http://startups.co.uk/letterhead-legal-requirements-your-business-needs-to-follow/

http://www.peppermintprint.co.uk/products/letterheads/

http://www.plosone.org/article/info%3Adoi%2F10.1371%2Fjournal.pone.0071161

http://www.smashingmagazine.com/2009/03/18/10-principles-for-readable-web-typography/

Presenting my Images

I knew that presenting my images as a collection would be important, to look professional and be enjoyable to look at. Therefore I started to research how to present my images, the first lesson I learnt was that the purpose of setting this up is to show of my work, so it had to be all about the images, no distractions. The format I had chosen for my images were square with one horizontal rectangle. I decided the best way would be to split up the images into three, this would give the viewer more visual space to concentrate on the content and would also allow me to have a set of images. First I had to chose the images in each set and which order they would go in,, this was reasonably easy as I picked images that related to the other based upon their location being close. The next step was the actual order they were to be arranged in, I wanted the leading lines to draw they eye across the content so that the person viewing the collection would be lead from left to right with visual cues.

With my images being black and white I thought the best way to present them would be to use white borders and them present those on a black piece of card. In photoshop I created the layout for the overall portfolio pieces, I used rulers to measure 1 inch borders to each image. This meant the images were evenly spread out. Finally I printed them and applied them to self-adhesive mount card.

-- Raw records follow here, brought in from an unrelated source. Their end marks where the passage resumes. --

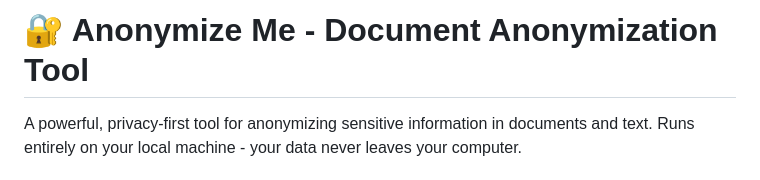
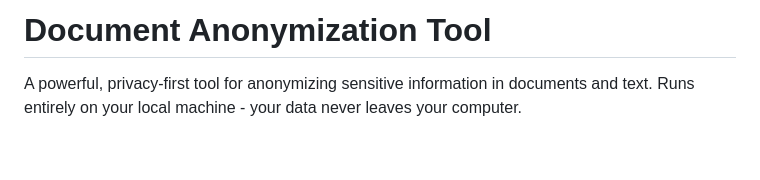
Before and after one commit to Seddzz/Anonymization, a Markdown page: README.md, the part around the change. Drawn GitHub-style; blank space fills up the shorter version.

Commit message:
Remove emoji from project title in README

```diff
--- a/README.md
+++ b/README.md
@@ -1,4 +1,4 @@
-# 🔐 Anonymize Me - Document Anonymization Tool
+# Document Anonymization Tool
 
 A powerful, privacy-first tool for anonymizing sensitive information in documents and text. Runs entirely on your local machine - your data never leaves your computer.
 
```
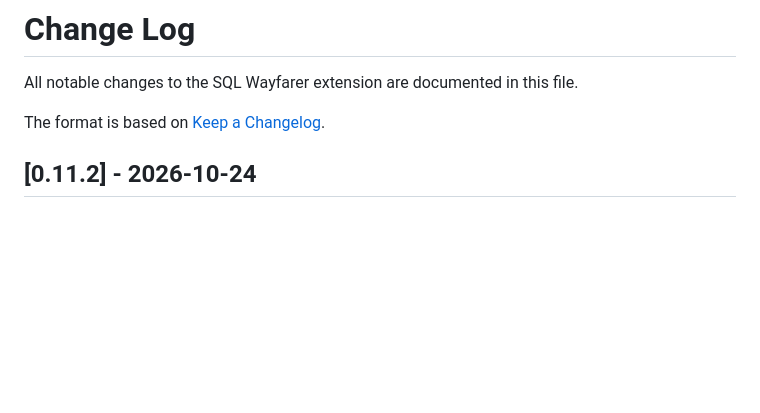
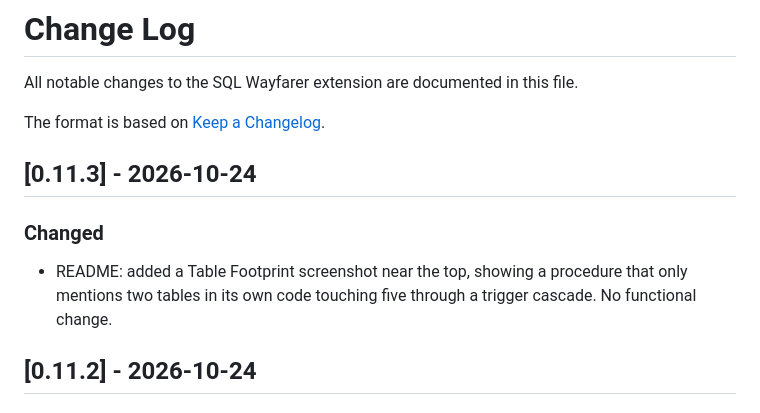
Before and after one commit to INTARYNX/sqlwayfarer, a Markdown page: CHANGELOG.md, the part around the change. Rendered like a GitHub page; blank space fills up the shorter version.

```diff
--- a/CHANGELOG.md
+++ b/CHANGELOG.md
@@ -3,6 +3,12 @@
 All notable changes to the SQL Wayfarer extension are documented in this file.
 
 The format is based on [Keep a Changelog](http://keepachangelog.com/).
+
+## [0.11.3] - 2026-10-24
+
+### Changed
+
+- README: added a Table Footprint screenshot near the top, showing a procedure that only mentions two tables in its own code touching five through a trigger cascade. No functional change.
 
 ## [0.11.2] - 2026-10-24
 
```
Also changed, not shown: README.md (+4 -0 lines), table-footprint.jpg (added), 1 other file.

After using the guillotine  to cut them to perfect size, I was left with well present, professional version of my images.